Kalyakoorl and Boorda | Gina Williams and Guy Ghouse

November 2015

Talk length:

13.20mins

Kalyakoorl and Boorda | Gina Williams and Guy Ghouse | TEDxPerth

"We all have a responsibility to this place because we all call this home. It is important that we are all connected to it... through language, through storytelling... because when we connect to where we come from, we connect to each other. When we connect to each other, we become powerful and we defend - and we protect."

Music connects people through emotion and imagination. When the lyrics are in a rare language, it is even more special. Gina Williams and Guy Ghouse perform in Noongar language - the language of the traditional owners of the South-Western region of Australia. 

Today, it is spoken by fewer than 400 people.

To watch this talk in 360deg: https://youtu.be/GkRUdcvhD6M

Three-time winner of the WAMI Indigenous Act of the Year Award, Gina Williams and Guy Ghouse bring a modern take on ancient Aboriginal traditions, merging acoustic guitar with vocals, and capturing the natural rhythms of the Noongar language.

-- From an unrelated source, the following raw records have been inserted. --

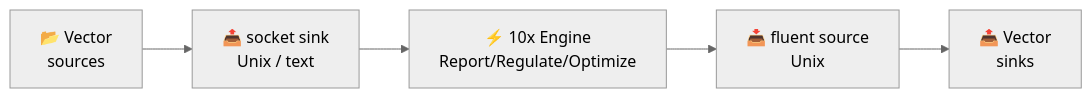
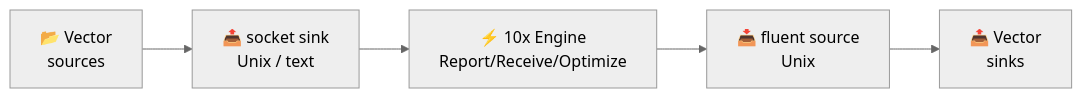
Before and after one commit to log-10x/modules: the diagram in pipelines/run/modules/input/forwarder/vector/doc.md, drawn with Mermaid (neutral theme). The commit also changed other lines of this file and 181 other files, not shown here.

````diff
--- a/pipelines/run/modules/input/forwarder/vector/doc.md
+++ b/pipelines/run/modules/input/forwarder/vector/doc.md
@@ -9,7 +9,7 @@
 ```mermaid
 graph LR
     A["📂 Vector<br/>sources"] --> B["📤 socket sink<br/>Unix / text"]
-    B --> C["⚡ 10x Engine<br/>Report/Regulate/Optimize"]
+    B --> C["⚡ 10x Engine<br/>Report/Receive/Optimize"]
     C --> D["📥 fluent source<br/>Unix"]
     D --> E["📤 Vector<br/>sinks"]
 ```
````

"...this music... this is where the ancient meets the contemporary... it's beautiful... I love it..." - Archie Roach, singer-songwriter, national treasure.

Gina Williams and Guy Ghouse
Bringing a fresh, modern take on ancient traditions

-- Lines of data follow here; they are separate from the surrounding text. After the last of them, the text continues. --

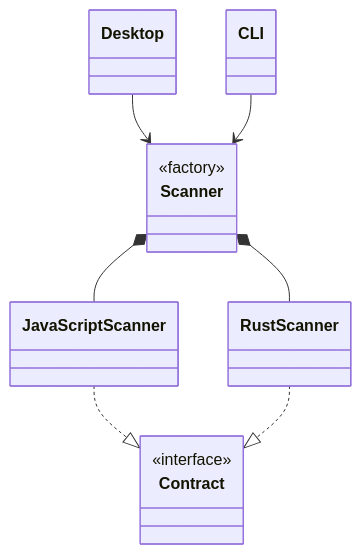
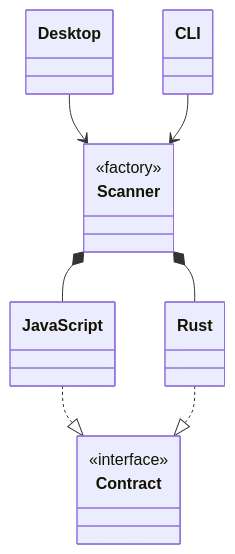
One commit to TangleGuard/docs changed the diagram in src/content/docs/scanner/intro.mdx. Above: the diagram before and after it, drawn with Mermaid. The commit also changed other lines of this file and 3 other files, not shown here.

````diff
--- a/src/content/docs/scanner/intro.mdx
+++ b/src/content/docs/scanner/intro.mdx
@@ -16,20 +18,20 @@
 ```mermaid
   classDiagram
       class Desktop
       class CLI
       class Scanner {
           <<factory>>
       }
       class Contract {
           <<interface>>
       }
-      class JavaScriptScanner
-      class RustScanner
+      class JavaScript
+      class Rust
 
       Desktop --> Scanner
       CLI --> Scanner
-      Scanner *-- JavaScriptScanner
-      Scanner *-- RustScanner
-      JavaScriptScanner ..|> Contract
-      RustScanner ..|> Contract
+      Scanner *-- JavaScript
+      Scanner *-- Rust
+      JavaScript ..|> Contract
+      Rust ..|> Contract
 ```
````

Gina Williams is rapidly gaining a reputation across Australia for bringing a fresh, modern take on ancient traditions; merging evocative sounds, natural acoustic instruments, poignant stories with that incredible, beautiful voice. The natural rhythms of the language are perfectly captured and represented, and there’s an onstage connection and charisma that comes from a gentle heart. 

Australian Indigenous music Icon and National Treasure, Archie Roach, has likened Gina to being a modern day Edith Piaf, telling audiences that Gina “takes this old, old language, writes and sings these beautiful songs so that we in the audience cannot help but fall in love with the romance of it all.” 

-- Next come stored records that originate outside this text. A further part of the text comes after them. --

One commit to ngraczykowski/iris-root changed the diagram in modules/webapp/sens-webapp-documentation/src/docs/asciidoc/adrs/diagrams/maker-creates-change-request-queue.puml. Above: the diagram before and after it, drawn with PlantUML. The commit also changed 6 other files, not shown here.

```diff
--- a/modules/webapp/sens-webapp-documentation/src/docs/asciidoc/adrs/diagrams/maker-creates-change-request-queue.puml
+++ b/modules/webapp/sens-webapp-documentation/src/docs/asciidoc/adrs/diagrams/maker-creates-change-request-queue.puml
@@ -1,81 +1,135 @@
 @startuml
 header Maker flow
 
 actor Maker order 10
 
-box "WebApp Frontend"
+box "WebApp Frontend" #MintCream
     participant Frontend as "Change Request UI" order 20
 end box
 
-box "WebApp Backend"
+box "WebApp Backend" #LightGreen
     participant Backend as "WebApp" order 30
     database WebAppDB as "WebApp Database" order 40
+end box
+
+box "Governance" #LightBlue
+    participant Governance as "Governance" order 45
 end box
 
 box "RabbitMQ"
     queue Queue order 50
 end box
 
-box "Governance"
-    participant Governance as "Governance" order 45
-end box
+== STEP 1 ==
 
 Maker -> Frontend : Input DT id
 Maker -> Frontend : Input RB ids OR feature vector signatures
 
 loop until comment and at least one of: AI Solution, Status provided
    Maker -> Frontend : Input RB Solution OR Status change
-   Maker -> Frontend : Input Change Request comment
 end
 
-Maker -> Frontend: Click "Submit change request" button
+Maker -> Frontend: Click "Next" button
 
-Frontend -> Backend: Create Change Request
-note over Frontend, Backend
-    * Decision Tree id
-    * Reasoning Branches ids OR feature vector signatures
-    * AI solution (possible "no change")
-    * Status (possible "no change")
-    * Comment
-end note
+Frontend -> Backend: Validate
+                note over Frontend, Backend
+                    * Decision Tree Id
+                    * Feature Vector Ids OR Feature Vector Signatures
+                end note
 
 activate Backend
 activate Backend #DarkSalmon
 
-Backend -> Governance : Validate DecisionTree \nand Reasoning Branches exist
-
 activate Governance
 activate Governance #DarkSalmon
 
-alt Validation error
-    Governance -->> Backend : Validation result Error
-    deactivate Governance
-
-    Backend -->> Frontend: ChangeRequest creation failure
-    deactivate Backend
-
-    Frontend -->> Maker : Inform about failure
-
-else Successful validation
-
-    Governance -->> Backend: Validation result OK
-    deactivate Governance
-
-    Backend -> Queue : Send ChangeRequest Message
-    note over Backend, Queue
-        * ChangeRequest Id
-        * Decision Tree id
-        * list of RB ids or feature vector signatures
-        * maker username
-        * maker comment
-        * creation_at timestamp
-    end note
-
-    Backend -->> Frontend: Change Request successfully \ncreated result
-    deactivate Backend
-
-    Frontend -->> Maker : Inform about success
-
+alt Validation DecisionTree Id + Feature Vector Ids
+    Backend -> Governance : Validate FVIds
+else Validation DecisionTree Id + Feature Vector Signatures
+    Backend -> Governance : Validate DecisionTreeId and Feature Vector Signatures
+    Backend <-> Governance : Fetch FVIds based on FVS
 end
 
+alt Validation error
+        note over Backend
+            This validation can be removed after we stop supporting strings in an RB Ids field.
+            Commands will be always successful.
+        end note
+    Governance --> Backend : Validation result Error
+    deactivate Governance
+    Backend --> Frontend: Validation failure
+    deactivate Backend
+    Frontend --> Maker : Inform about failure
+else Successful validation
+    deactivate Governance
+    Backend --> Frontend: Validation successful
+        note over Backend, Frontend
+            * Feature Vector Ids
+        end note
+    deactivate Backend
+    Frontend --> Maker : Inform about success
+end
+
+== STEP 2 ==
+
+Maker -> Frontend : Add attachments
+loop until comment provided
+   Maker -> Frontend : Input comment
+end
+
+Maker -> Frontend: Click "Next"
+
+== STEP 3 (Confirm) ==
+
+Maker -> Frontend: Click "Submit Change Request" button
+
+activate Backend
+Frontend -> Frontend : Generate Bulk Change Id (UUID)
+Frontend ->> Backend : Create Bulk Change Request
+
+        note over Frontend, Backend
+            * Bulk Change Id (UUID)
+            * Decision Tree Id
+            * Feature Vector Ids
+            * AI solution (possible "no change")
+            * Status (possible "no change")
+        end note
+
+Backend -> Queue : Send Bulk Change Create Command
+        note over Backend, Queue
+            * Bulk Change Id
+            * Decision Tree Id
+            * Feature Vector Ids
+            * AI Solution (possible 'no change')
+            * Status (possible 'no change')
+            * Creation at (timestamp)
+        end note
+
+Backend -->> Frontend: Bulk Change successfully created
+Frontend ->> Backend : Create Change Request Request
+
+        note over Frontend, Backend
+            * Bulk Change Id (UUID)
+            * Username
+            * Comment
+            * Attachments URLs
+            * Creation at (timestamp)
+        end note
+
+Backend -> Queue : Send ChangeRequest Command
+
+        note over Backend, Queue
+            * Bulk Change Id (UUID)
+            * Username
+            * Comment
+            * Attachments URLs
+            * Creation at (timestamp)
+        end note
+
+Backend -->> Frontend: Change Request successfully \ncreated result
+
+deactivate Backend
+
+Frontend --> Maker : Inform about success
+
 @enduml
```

Gina is a Balladong daughter; one of the 14 clan groups which make up the Noongar nation, covering the south west corner of Western Australia. She also has links to the Kija people of the east Kimberley region of WA. This music is informed by an ancient culture and is drawn from a deep well of recent West Australian and an even deeper personal history. By of cial records, Noongar language is critically endangered (there are less than 400 recognised uent speak- ers left). Her mother and grandmother, both part of the stolen generations were never allowed to speak their languages. Gina wasn’t stolen, but was relinquished as a baby for adoption. Telling her story and singing these beautifully crafted songs in language is deeply personal.